## Task material
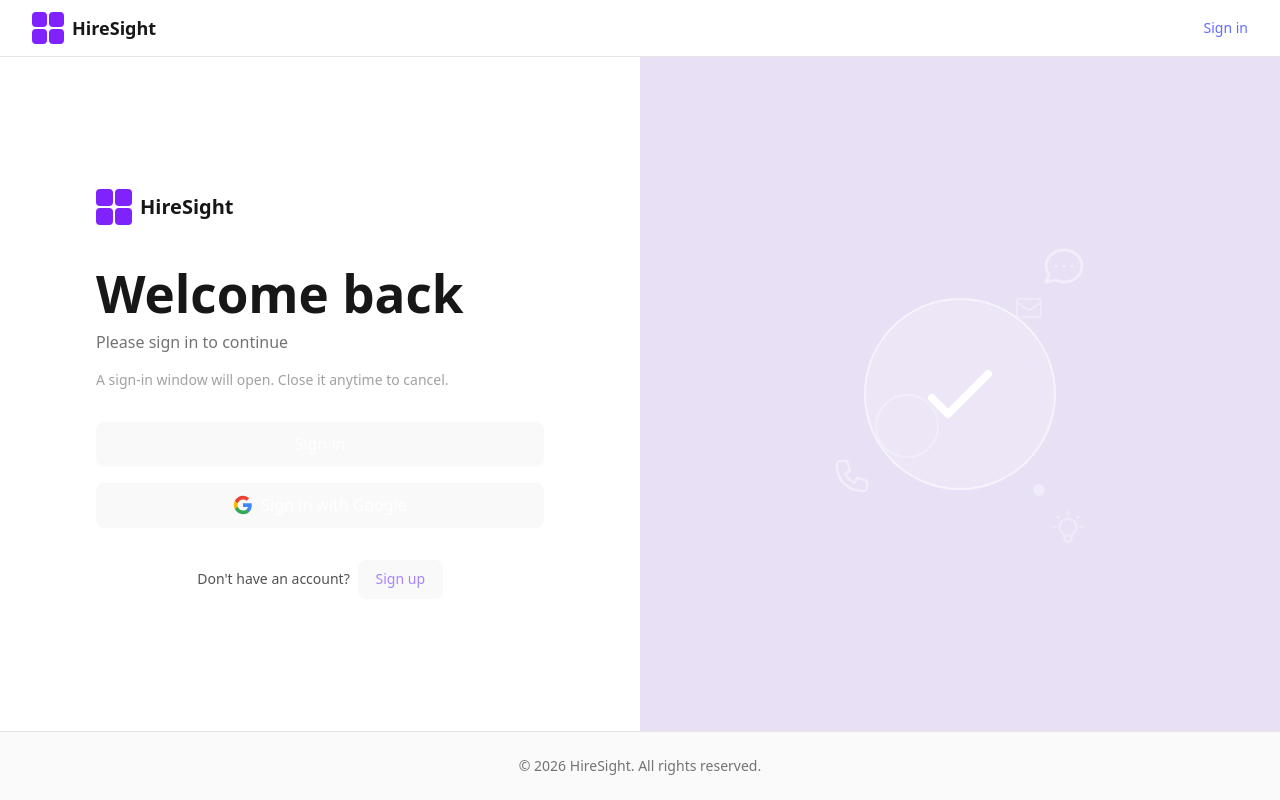
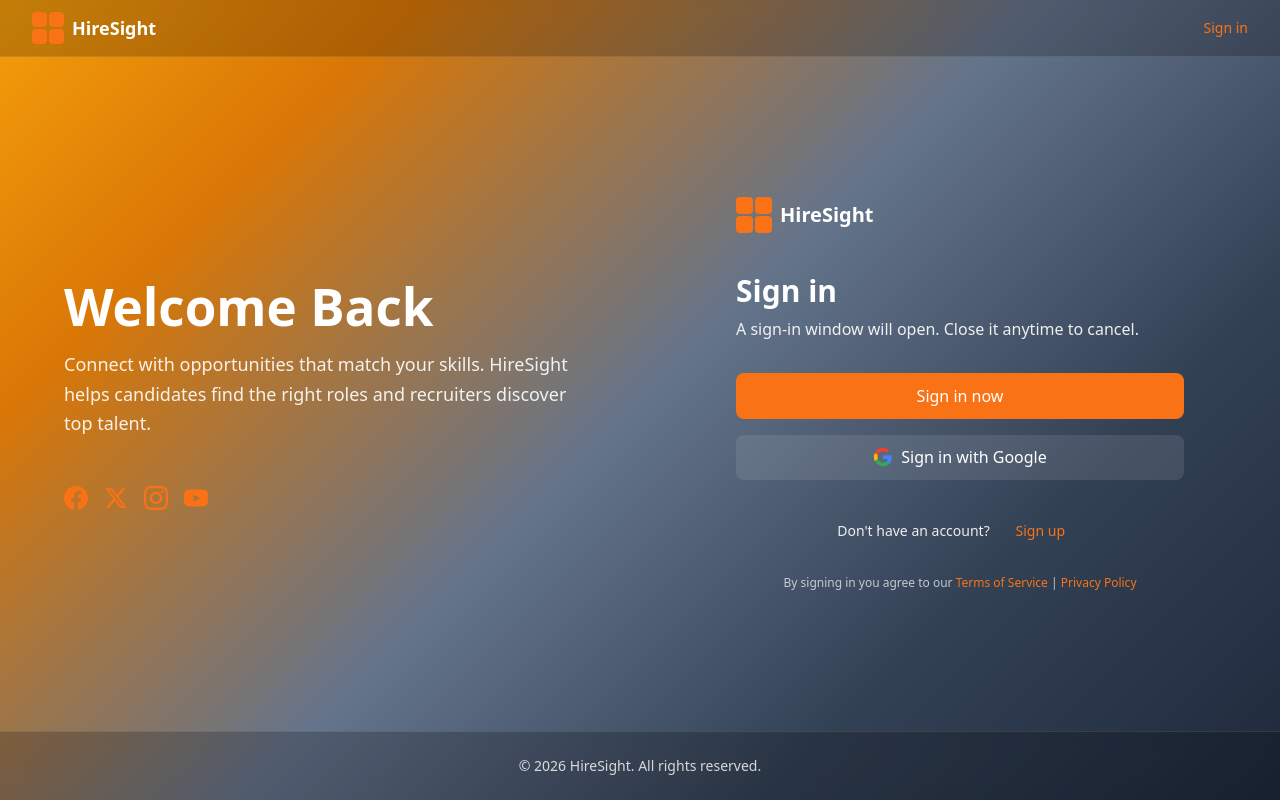
Before and after one commit to malithrukshankg/HireSight_AI, a React (Vite) app in the folder front_end/: page /login in a window 1280 px wide. Built offline with nearby package versions, Linux system fonts and the light colour scheme; no server answers.

Commit message:
feat[front] : Changed the styling theme

```diff
--- a/front_end/src/App.css
+++ b/front_end/src/App.css
@@ -10,25 +10,7 @@
   transition: filter 300ms;
 }
 .logo:hover {
-  filter: drop-shadow(0 0 2em #646cffaa);
-}
-.logo.react:hover {
-  filter: drop-shadow(0 0 2em #61dafbaa);
-}
-
-@keyframes logo-spin {
-  from {
-    transform: rotate(0deg);
-  }
-  to {
-    transform: rotate(360deg);
-  }
-}
-
-@media (prefers-reduced-motion: no-preference) {
-  a:nth-of-type(2) .logo {
-    animation: logo-spin infinite 20s linear;
-  }
+  filter: drop-shadow(0 0 2em var(--color-accent));
 }
 
 .card {
@@ -36,5 +18,5 @@
 }
 
 .read-the-docs {
-  color: #888;
+  color: rgba(255, 255, 255, 0.7);
 }
--- a/front_end/src/components/layout/AppLayout.tsx
+++ b/front_end/src/components/layout/AppLayout.tsx
@@ -4,7 +4,7 @@
 
 export function AppLayout() {
   return (
-    <div className="flex min-h-screen flex-col">
+    <div className="bg-atmospheric flex min-h-screen flex-col">
       <Header />
       <main className="flex min-h-0 flex-1 flex-col">
         <Outlet />
--- a/front_end/src/components/layout/Footer.tsx
+++ b/front_end/src/components/layout/Footer.tsx
@@ -1,8 +1,8 @@
 export function Footer() {
   return (
-    <footer className="shrink-0 border-t border-neutral-200 bg-neutral-50">
+    <footer className="shrink-0 border-t border-white/10 bg-black/20 backdrop-blur-sm">
       <div className="mx-auto max-w-7xl px-4 py-6 sm:px-6 lg:px-8">
-        <p className="text-center text-sm text-neutral-500">
+        <p className="text-center text-sm text-white/80">
           © {new Date().getFullYear()} HireSight. All rights reserved.
         </p>
       </div>
--- a/front_end/src/components/layout/Header.tsx
+++ b/front_end/src/components/layout/Header.tsx
@@ -5,25 +5,25 @@
   const { isAuthenticated, logout, user } = useAuth0();
 
   return (
-    <header className="shrink-0 border-b border-neutral-200 bg-white">
+    <header className="shrink-0 border-b border-white/10 bg-black/20 backdrop-blur-sm">
       <div className="mx-auto flex h-14 max-w-7xl items-center justify-between px-4 sm:px-6 lg:px-8">
         <Link to="/" className="flex items-center gap-2">
           <div className="grid h-8 w-8 grid-cols-2 grid-rows-2 gap-0.5">
-            <div className="rounded-sm bg-violet-600" />
-            <div className="rounded-sm bg-violet-600" />
-            <div className="rounded-sm bg-violet-600" />
-            <div className="rounded-sm bg-violet-600" />
+            <div className="rounded-sm bg-accent" />
+            <div className="rounded-sm bg-accent" />
+            <div className="rounded-sm bg-accent" />
+            <div className="rounded-sm bg-accent" />
           </div>
-          <span className="text-lg font-semibold text-neutral-900">HireSight</span>
+          <span className="text-lg font-semibold text-white">HireSight</span>
         </Link>
         <nav className="flex items-center gap-6">
           {isAuthenticated ? (
             <div className="flex items-center gap-4">
-              <span className="text-sm text-neutral-600">{user?.email}</span>
+              <span className="text-sm text-white/90">{user?.email}</span>
               <button
                 type="button"
                 onClick={() => logout({ logoutParams: { returnTo: window.location.origin } })}
-                className="text-sm font-medium text-neutral-600 hover:text-neutral-900"
+                className="text-sm font-medium text-white/90 transition-colors hover:text-accent"
               >
                 Logout
               </button>
@@ -31,7 +31,7 @@
           ) : (
             <Link
               to="/login"
-              className="text-sm font-medium text-neutral-600 hover:text-neutral-900"
+              className="text-sm font-medium text-white/90 transition-colors hover:text-accent"
             >
               Sign in
             </Link>
--- a/front_end/src/index.css
+++ b/front_end/src/index.css
@@ -1,27 +1,36 @@
 @import "tailwindcss";
 
+@theme {
+  --color-accent: #f97316;
+  --color-accent-hover: #ea580c;
+  --color-accent-light: #ffedd5;
+  --color-warm-start: #f59e0b;
+  --color-warm-end: #1e3a5f;
+}
+
 :root {
-  font-family: system-ui, Avenir, Helvetica, Arial, sans-serif;
+  font-family: system-ui, "Segoe UI", Roboto, Avenir, Helvetica, Arial, sans-serif;
   line-height: 1.5;
   font-weight: 400;
-
-  color-scheme: light dark;
-  color: rgba(255, 255, 255, 0.87);
-  background-color: #242424;
-
   font-synthesis: none;
   text-rendering: optimizeLegibility;
   -webkit-font-smoothing: antialiased;
   -moz-osx-font-smoothing: grayscale;
 }
 
+/* Atmospheric gradient background - warm sunrise to cool mountain */
+.bg-atmospheric {
+  background: linear-gradient(135deg, #f59e0b 0%, #d97706 20%, #64748b 50%, #334155 75%, #1e293b 100%);
+  background-attachment: fixed;
+}
+
 a {
   font-weight: 500;
-  color: #646cff;
+  color: var(--color-accent);
   text-decoration: inherit;
 }
 a:hover {
-  color: #535bf2;
+  color: var(--color-accent-hover);
 }
 
 html,
@@ -48,27 +57,6 @@
   font-size: 1em;
   font-weight: 500;
   font-family: inherit;
-  background-color: #1a1a1a;
   cursor: pointer;
-  transition: border-color 0.25s;
+  transition: border-color 0.2s, background-color 0.2s;
 }
-button:hover {
-  border-color: #646cff;
-}
-button:focus,
-button:focus-visible {
-  outline: 4px auto -webkit-focus-ring-color;
-}
-
-@media (prefers-color-scheme: light) {
-  :root {
-    color: #213547;
-    background-color: #ffffff;
-  }
-  a:hover {
-    color: #747bff;
-  }
-  button {
-    background-color: #f9f9f9;
-  }
-}
--- a/front_end/src/pages/Login.tsx
+++ b/front_end/src/pages/Login.tsx
@@ -38,29 +38,49 @@
   }
 
   return (
-    <main className="grid min-h-0 flex-1 grid-cols-1 overflow-hidden lg:grid-cols-2">
-      {/* Left panel - Login form */}
-      <section className="flex min-h-0 flex-col justify-center overflow-hidden bg-white p-8 lg:p-16">
+    <main className="bg-atmospheric grid min-h-0 flex-1 grid-cols-1 overflow-hidden lg:grid-cols-2">
+      {/* Left panel - Welcome message */}
+      <section className="flex min-h-0 flex-col justify-center overflow-hidden p-8 lg:p-16">
+        <div className="mx-auto w-full max-w-lg">
+          <h1 className="text-4xl font-bold text-white lg:text-5xl">Welcome Back</h1>
+          <p className="mt-4 text-lg leading-relaxed text-white/90">
+            Connect with opportunities that match your skills. HireSight helps candidates find the right roles and recruiters discover top talent.
+          </p>
+          <div className="mt-12 flex gap-4">
+            <a href="#" className="text-white/80 transition-colors hover:text-white" aria-label="Facebook">
+              <svg className="h-6 w-6" fill="currentColor" viewBox="0 0 24 24"><path d="M24 12.073c0-6.627-5.373-12-12-12s-12 5.373-12 12c0 5.99 4.388 10.954 10.125 11.854v-8.385H7.078v-3.47h3.047V9.43c0-3.007 1.792-4.669 4.533-4.669 1.312 0 2.686.235 2.686.235v2.953H15.83c-1.491 0-1.956.925-1.956 1.874v2.25h3.328l-.532 3.47h-2.796v8.385C19.612 23.027 24 18.062 24 12.073z"/></svg>
+            </a>
+            <a href="#" className="text-white/80 transition-colors hover:text-white" aria-label="Twitter">
+              <svg className="h-6 w-6" fill="currentColor" viewBox="0 0 24 24"><path d="M18.244 2.25h3.308l-7.227 8.26 8.502 11.24H16.17l-5.214-6.817L4.99 21.75H1.68l7.73-8.835L1.254 2.25H8.08l4.713 6.231zm-1.161 17.52h1.833L7.084 4.126H5.117z"/></svg>
+            </a>
+            <a href="#" className="text-white/80 transition-colors hover:text-white" aria-label="Instagram">
+              <svg className="h-6 w-6" fill="currentColor" viewBox="0 0 24 24"><path d="M12 2.163c3.204 0 3.584.012 4.85.07 3.252.148 4.771 1.691 4.919 4.919.058 1.265.069 1.645.069 4.849 0 3.205-.012 3.584-.069 4.849-.149 3.225-1.664 4.771-4.919 4.919-1.266.058-1.644.07-4.85.07-3.204 0-3.584-.012-4.849-.07-3.26-.149-4.771-1.699-4.919-4.92-.058-1.265-.07-1.644-.07-4.849 0-3.204.013-3.583.07-4.849.149-3.227 1.664-4.771 4.919-4.919 1.266-.057 1.645-.069 4.849-.069zm0-2.163c-3.259 0-3.667.014-4.947.072-4.358.2-6.78 2.618-6.98 6.98-.059 1.281-.073 1.689-.073 4.948 0 3.259.014 3.668.072 4.948.2 4.358 2.618 6.78 6.98 6.98 1.281.058 1.689.072 4.948.072 3.259 0 3.668-.014 4.948-.072 4.354-.2 6.782-2.618 6.979-6.98.059-1.28.073-1.689.073-4.948 0-3.259-.014-3.667-.072-4.947-.196-4.354-2.617-6.78-6.979-6.98-1.281-.059-1.69-.073-4.949-.073zm0 5.838c-3.403 0-6.162 2.759-6.162 6.162s2.759 6.163 6.162 6.163 6.162-2.759 6.162-6.163c0-3.403-2.759-6.162-6.162-6.162zm0 10.162c-2.209 0-4-1.79-4-4 0-2.209 1.791-4 4-4s4 1.791 4 4c0 2.21-1.791 4-4 4zm6.406-11.845c-.796 0-1.441.645-1.441 1.44s.645 1.44 1.441 1.44c.795 0 1.439-.645 1.439-1.44s-.644-1.44-1.439-1.44z"/></svg>
+            </a>
+            <a href="#" className="text-white/80 transition-colors hover:text-white" aria-label="YouTube">
+              <svg className="h-6 w-6" fill="currentColor" viewBox="0 0 24 24"><path d="M23.498 6.186a3.016 3.016 0 0 0-2.122-2.136C19.505 3.545 12 3.545 12 3.545s-7.505 0-9.377.505A3.017 3.017 0 0 0 .502 6.186C0 8.07 0 12 0 12s0 3.93.502 5.814a3.016 3.016 0 0 0 2.122 2.136c1.871.505 9.376.505 9.376.505s7.505 0 9.377-.505a3.015 3.015 0 0 0 2.122-2.136C24 15.93 24 12 24 12s0-3.93-.502-5.814zM9.545 15.568V8.432L15.818 12l-6.273 3.568z"/></svg>
+            </a>
+          </div>
+        </div>
+      </section>
+
+      {/* Right panel - Sign in form */}
+      <section className="flex min-h-0 flex-col justify-center overflow-hidden p-8 lg:p-16">
         <div className="mx-auto w-full max-w-md">
-          {/* Branding */}
           <div className="mb-10 flex items-center gap-2">
             <div className="grid h-9 w-9 grid-cols-2 grid-rows-2 gap-0.5">
-              <div className="rounded-sm bg-violet-600" />
-              <div className="rounded-sm bg-violet-600" />
-              <div className="rounded-sm bg-violet-600" />
-              <div className="rounded-sm bg-violet-600" />
+              <div className="rounded-sm bg-accent" />
+              <div className="rounded-sm bg-accent" />
+              <div className="rounded-sm bg-accent" />
+              <div className="rounded-sm bg-accent" />
             </div>
-            <span className="text-xl font-semibold text-neutral-900">HireSight</span>
+            <span className="text-xl font-semibold text-white">HireSight</span>
           </div>
 
-          <h1 className="text-3xl font-bold text-neutral-900">Welcome back</h1>
-          <p className="mt-2 text-neutral-500">Please sign in to continue</p>
-          <p className="mt-4 text-sm text-neutral-400">
-            A sign-in window will open. Close it anytime to cancel.
-          </p>
+          <h2 className="text-3xl font-bold text-white">Sign in</h2>
+          <p className="mt-2 text-white/90">A sign-in window will open. Close it anytime to cancel.</p>
 
           {error && (
-            <p className="mt-6 rounded-lg bg-red-50 p-3 text-sm text-red-600">
+            <p className="mt-6 rounded-lg bg-red-500/20 p-3 text-sm text-red-100">
               {error.message}
             </p>
           )}
@@ -70,98 +90,44 @@
               type="button"
               onClick={doLogin}
               disabled={isLoading}
-              className="w-full rounded-xl bg-neutral-900 py-3 px-5 font-medium text-white transition-colors hover:bg-neutral-800 focus:ring-2 focus:ring-neutral-500 focus:ring-offset-2 disabled:opacity-50"
+              className="w-full rounded-xl bg-accent py-3 px-5 font-medium text-white transition-colors hover:bg-accent-hover focus:ring-2 focus:ring-accent focus:ring-offset-2 focus:ring-offset-0 disabled:opacity-50"
             >
-              {isLoading ? "Opening..." : "Sign in"}
+              {isLoading ? "Opening..." : "Sign in now"}
             </button>
             <button
               type="button"
               onClick={doLoginWithGoogle}
               disabled={isLoading}
-              className="flex w-full items-center justify-center gap-2 rounded-xl bg-neutral-900 py-3 px-5 font-medium text-white transition-colors hover:bg-neutral-800 focus:ring-2 focus:ring-neutral-500 focus:ring-offset-2 disabled:opacity-50"
+              className="flex w-full items-center justify-center gap-2 rounded-xl border-2 border-white/30 bg-white/10 py-3 px-5 font-medium text-white transition-colors hover:bg-white/20 focus:ring-2 focus:ring-white/50 focus:ring-offset-2 focus:ring-offset-0 disabled:opacity-50"
             >
               <svg className="h-5 w-5" viewBox="0 0 24 24" aria-hidden>
-                <path
-                  fill="#4285F4"
-                  d="M22.56 12.25c0-.78-.07-1.53-.2-2.25H12v4.26h5.92c-.26 1.37-1.04 2.53-2.21 3.31v2.77h3.57c2.08-1.92 3.28-4.74 3.28-8.09z"
-                />
-                <path
-                  fill="#34A853"
-                  d="M12 23c2.97 0 5.46-.98 7.28-2.66l-3.57-2.77c-.98.66-2.23 1.06-3.71 1.06-2.86 0-5.29-1.93-6.16-4.53H2.18v2.84C3.99 20.53 7.7 23 12 23z"
-                />
-                <path
-                  fill="#FBBC05"
-                  d="M5.84 14.09c-.22-.66-.35-1.36-.35-2.09s.13-1.43.35-2.09V7.07H2.18C1.43 8.55 1 10.22 1 12s.43 3.45 1.18 4.93l2.85-2.22.81-.62z"
-                />
-                <path
-                  fill="#EA4335"
-                  d="M12 5.38c1.62 0 3.06.56 4.21 1.64l3.15-3.15C17.45 2.09 14.97 1 12 1 7.7 1 3.99 3.47 2.18 7.07l3.66 2.84c.87-2.6 3.3-4.53 6.16-4.53z"
-                />
+                <path fill="#4285F4" d="M22.56 12.25c0-.78-.07-1.53-.2-2.25H12v4.26h5.92c-.26 1.37-1.04 2.53-2.21 3.31v2.77h3.57c2.08-1.92 3.28-4.74 3.28-8.09z" />
+                <path fill="#34A853" d="M12 23c2.97 0 5.46-.98 7.28-2.66l-3.57-2.77c-.98.66-2.23 1.06-3.71 1.06-2.86 0-5.29-1.93-6.16-4.53H2.18v2.84C3.99 20.53 7.7 23 12 23z" />
+                <path fill="#FBBC05" d="M5.84 14.09c-.22-.66-.35-1.36-.35-2.09s.13-1.43.35-2.09V7.07H2.18C1.43 8.55 1 10.22 1 12s.43 3.45 1.18 4.93l2.85-2.22.81-.62z" />
+                <path fill="#EA4335" d="M12 5.38c1.62 0 3.06.56 4.21 1.64l3.15-3.15C17.45 2.09 14.97 1 12 1 7.7 1 3.99 3.47 2.18 7.07l3.66 2.84c.87-2.6 3.3-4.53 6.16-4.53z" />
               </svg>
               {isLoading ? "Opening..." : "Sign in with Google"}
             </button>
           </div>
 
-          <p className="mt-8 flex flex-wrap items-center justify-center gap-2 text-sm text-neutral-600">
+          <p className="mt-8 flex flex-wrap items-center justify-center gap-2 text-sm text-white/90">
             Don&apos;t have an account?{" "}
             <button
               type="button"
               onClick={signup}
               disabled={isLoading}
-              className="rounded-xl bg-neutral-900 px-4 py-2 font-medium text-violet-400 transition-colors hover:bg-neutral-800 hover:text-violet-300 focus:ring-2 focus:ring-violet-500 focus:ring-offset-2 disabled:opacity-50"
+              className="font-medium text-accent transition-colors hover:text-accent-light disabled:opacity-50"
             >
               Sign up
             </button>
           </p>
-        </div>
-      </section>
 
-      {/* Right panel - Illustration */}
-      <section className="hidden min-h-0 flex-col items-center justify-center overflow-hidden bg-[#E8E0F5] p-8 lg:flex">
-        <div className="relative flex h-full w-full max-w-lg items-center justify-center">
-          {/* Decorative background icons */}
-          <div className="absolute inset-0 overflow-hidden">
-            <svg
-              className="absolute right-1/4 top-1/4 h-12 w-12 text-white/40"
-              fill="none"
-              stroke="currentColor"
-              viewBox="0 0 24 24"
-            >
-              <path strokeLinecap="round" strokeLinejoin="round" strokeWidth={1.5} d="M8 12h.01M12 12h.01M16 12h.01M21 12c0 4.418-4.03 8-9 8a9.863 9.863 0 01-4.255-.949L3 20l1.395-3.72C3.512 15.042 3 13.574 3 12c0-4.418 4.03-8 9-8s9 3.582 9 8z" />
-            </svg>
-            <svg
-              className="absolute bottom-1/3 left-1/4 h-10 w-10 text-white/40"
-              fill="none"
-              stroke="currentColor"
-              viewBox="0 0 24 24"
-            >
-              <path strokeLinecap="round" strokeLinejoin="round" strokeWidth={1.5} d="M3 5a2 2 0 012-2h3.28a1 1 0 01.948.684l1.498 4.493a1 1 0 01-.502 1.21l-2.257 1.13a11.042 11.042 0 005.516 5.516l1.13-2.257a1 1 0 011.21-.502l4.493 1.498a1 1 0 01.684.949V19a2 2 0 01-2 2h-1C9.716 21 3 14.284 3 6V5z" />
-            </svg>
-            <svg
-              className="absolute right-1/3 top-1/3 h-8 w-8 text-white/30"
-              fill="none"
-              stroke="currentColor"
-              viewBox="0 0 24 24"
-            >
-              <path strokeLinecap="round" strokeLinejoin="round" strokeWidth={1.5} d="M3 8l7.89 5.26a2 2 0 002.22 0L21 8M5 19h14a2 2 0 002-2V7a2 2 0 00-2-2H5a2 2 0 00-2 2v10a2 2 0 002 2z" />
-            </svg>
-            <svg
-              className="absolute bottom-1/4 right-1/4 h-10 w-10 text-white/30"
-              fill="none"
-              stroke="currentColor"
-              viewBox="0 0 24 24"
-            >
-              <path strokeLinecap="round" strokeLinejoin="round" strokeWidth={1.5} d="M9.663 17h4.673M12 3v1m6.364 1.636l-.707.707M21 12h-1M4 12H3m3.343-5.657l-.707-.707m2.828 9.9a5 5 0 117.072 0l-.548.547A3.374 3.374 0 0014 18.469V19a2 2 0 11-4 0v-.531c0-.895-.356-1.754-.988-2.386l-.548-.547z" />
-            </svg>
-            <div className="absolute left-1/3 top-1/2 h-16 w-16 rounded-full border-2 border-white/30" />
-            <div className="absolute bottom-1/3 right-1/3 h-3 w-3 rounded-full bg-white/40" />
-          </div>
-          {/* Main illustration placeholder - checkmark in circle */}
-          <div className="relative flex h-48 w-48 items-center justify-center rounded-full border-2 border-white/50 bg-white/20">
-            <svg className="h-24 w-24 text-white" fill="none" stroke="currentColor" viewBox="0 0 24 24">
-              <path strokeLinecap="round" strokeLinejoin="round" strokeWidth={2} d="M5 13l4 4L19 7" />
-            </svg>
-          </div>
+          <p className="mt-6 text-center text-xs text-white/70">
+            By signing in you agree to our{" "}
+            <a href="#" className="text-accent hover:underline">Terms of Service</a>
+            {" "}|{" "}
+            <a href="#" className="text-accent hover:underline">Privacy Policy</a>
+          </p>
         </div>
       </section>
     </main>
```
Also changed, not shown: front_end/src/pages/ChooseRole.tsx (+12 -12 lines), front_end/src/pages/Dashboard.tsx (+31 -9 lines).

## Problem statement
Every line above with the string "grid" in it should be copied into the answer.

## Answer box
           <div className="grid h-8 w-8 grid-cols-2 grid-rows-2 gap-0.5">
-    <main className="grid min-h-0 flex-1 grid-cols-1 overflow-hidden lg:grid-cols-2">
+    <main className="bg-atmospheric grid min-h-0 flex-1 grid-cols-1 overflow-hidden lg:grid-cols-2">
             <div className="grid h-9 w-9 grid-cols-2 grid-rows-2 gap-0.5">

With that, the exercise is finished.